Facts and Figures
Run time: 95 mins
In Theaters: Wednesday 29th December 1993
Distributed by: Anchor Bay Entertainment
Production compaines: Twentieth Century Fox Film Corporation
Contactmusic.com: 2 / 5
Rotten Tomatoes: 13%
Fresh: 1 Rotten: 7
IMDB: 4.3 / 10
Ghost in the Machine Review
Debuting before uncaring audiences in 1993, director Rachel Talalay's (Tank Girl) Ghost in the Machine is a derivative sci-fi/horror hybrid that adds nothing new to the old "amok machine" genre that is represented best by director Donald Cammell's Demon Seed. The plot concerns Karl, the "Address Book Killer," (the horror!) played by Ted Marcoux (Dark Blue), who is killed in a freak accident and has his ever-living and ever-evil soul transferred directly into the power supply. (Don't even ask.) Karl roams the electric highway, possessing all manner of gadgets and kitchenware, as he stalks lovely Karen Allen and her son.
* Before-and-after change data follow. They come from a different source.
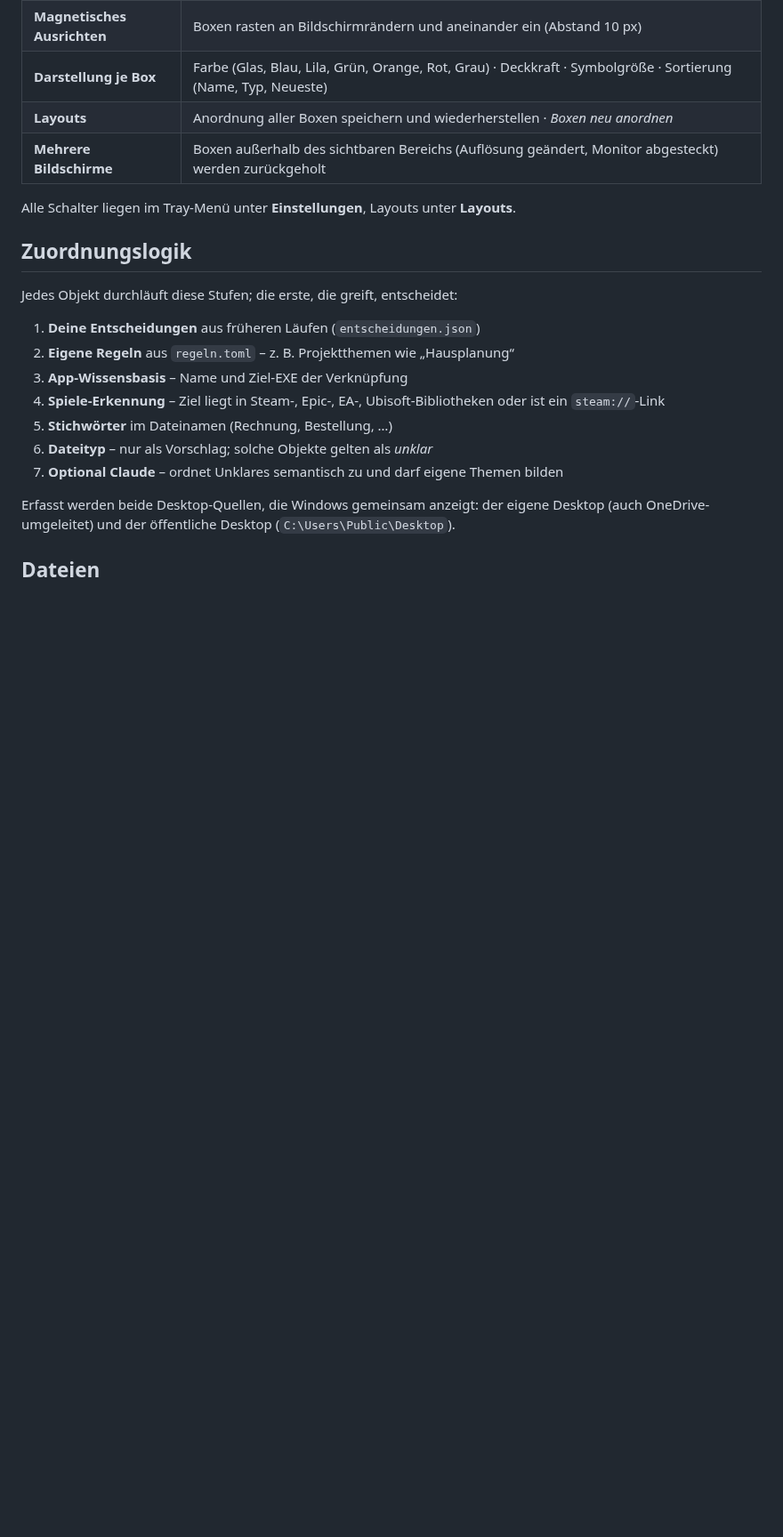
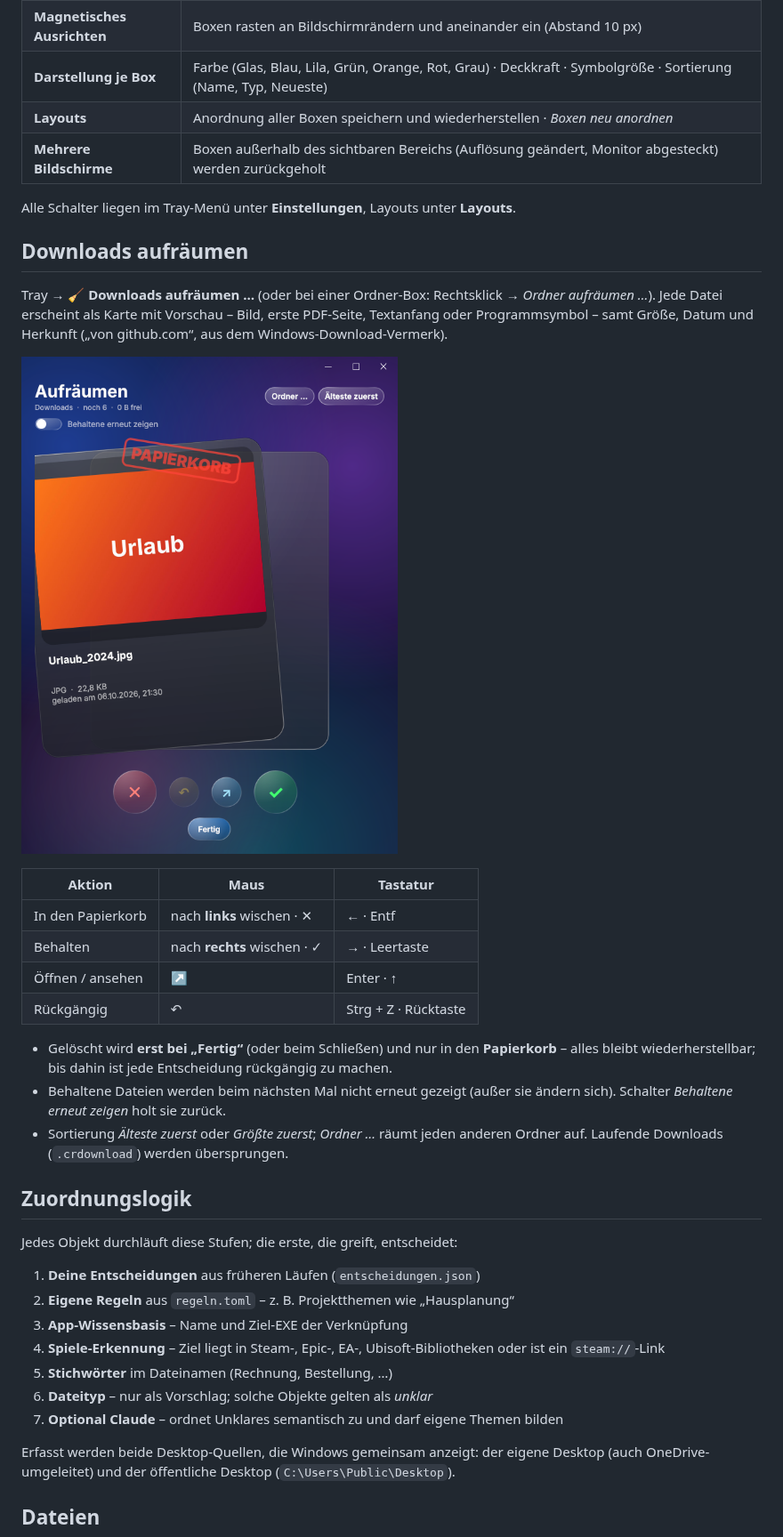
Before and after one commit to FelixKucher/Desktop-Sorter, a Markdown page: README.md, the part around one of its changes. Shown at 89% size. Rendered like a GitHub page; pictures changed too: docs/aufraeumen.png (added); blank space fills up the shorter version.

Commit message:
Downloads aufräumen im Tinder-Stil, Autostart standardmäßig an
- Neues Fenster „Aufräumen“: jede Datei als Glas-Karte mit Vorschau
  (Bild, erste PDF-Seite via QtPdf, Textanfang, sonst Shell-Symbol),
  Größe, Datum und Herkunft aus Zone.Identifier
- Wischen links = Papierkorb, rechts = behalten (mit Stempel und
  Animation), Buttons und Tastenkürzel, Rückgängig
- Papierkorb erst bei „Fertig“/Schließen via QFile.moveToTrash
  (wiederherstellbar); Behaltene werden gemerkt (Name + Änderungszeit)
- Sortierung älteste/größte zuerst, beliebiger Ordner wählbar,
  .crdownload wird übersprungen; Einstieg über Tray und Ordner-Boxen
- Autostart ist jetzt eine Einstellung (Standard: an); die Verknüpfung
  wird bei jedem Start neu geschrieben und zeigt so immer auf die
  aktuelle .pyw und Python-Umgebung

Co-Authored-By: Claude Opus 5.5 <noreply@anthropic.com>
Claude-Session: https://claude.ai/code/session_015kET5puZX7FhPAQKtnYCgG

```diff
--- a/README.md
+++ b/README.md
@@ -55,6 +55,23 @@ Position, Größe, Einklapp-Zustand und Darstellung jeder Box werden gespeichert
 | **Mehrere Bildschirme** | Boxen außerhalb des sichtbaren Bereichs (Auflösung geändert, Monitor abgesteckt) werden zurückgeholt |
 
 Alle Schalter liegen im Tray-Menü unter **Einstellungen**, Layouts unter **Layouts**.
+
+## Downloads aufräumen
+
+Tray → **🧹 Downloads aufräumen …** (oder bei einer Ordner-Box: Rechtsklick → *Ordner aufräumen …*). Jede Datei erscheint als Karte mit Vorschau – Bild, erste PDF-Seite, Textanfang oder Programmsymbol – samt Größe, Datum und Herkunft („von github.com“, aus dem Windows-Download-Vermerk).
+
+![Downloads aufräumen](docs/aufraeumen.png)
+
+| Aktion | Maus | Tastatur |
+|---|---|---|
+| In den Papierkorb | nach **links** wischen · ✕ | ← · Entf |
+| Behalten | nach **rechts** wischen · ✓ | → · Leertaste |
+| Öffnen / ansehen | ↗ | Enter · ↑ |
+| Rückgängig | ↶ | Strg + Z · Rücktaste |
+
+- Gelöscht wird **erst bei „Fertig“** (oder beim Schließen) und nur in den **Papierkorb** – alles bleibt wiederherstellbar; bis dahin ist jede Entscheidung rückgängig zu machen.
+- Behaltene Dateien werden beim nächsten Mal nicht erneut gezeigt (außer sie ändern sich). Schalter *Behaltene erneut zeigen* holt sie zurück.
+- Sortierung *Älteste zuerst* oder *Größte zuerst*; *Ordner …* räumt jeden anderen Ordner auf. Laufende Downloads (`.crdownload`) werden übersprungen.
 
 ## Zuordnungslogik
 
```
Also changed, not shown: other parts of README.md (+1 -1 lines), 1 other file.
Director Talalay, run into the wilds of television after this fiasco and the ill-fated Tank Girl, has a nice style. She's appropriated Dario Argento's swooping camera and swirling colors and we get some really nice macro POV shots as Karl makes his way through the machinery. But when it's all style and no substance, the movie quickly bores. The pacing lags, the special effects are decent but stupid and the over-the-top murder set pieces (the guy in the microwave is certainly memorable) are laughable. (You'll certainly never look at automatic pool covers the same way again.) The screenwriting pair of William Davies and William Osborne, who thrilled audiences with Twins, should have known better, but judging from their more recent output, still don't.
First billed Karen Allen, best known for her screechy role in Raiders of the Lost Ark, turns in a "where the hell has she been?" performance, and her obnoxious son, played by Wil Horneff, is suitably, well, obnoxious.
A reboot is definitely in order here.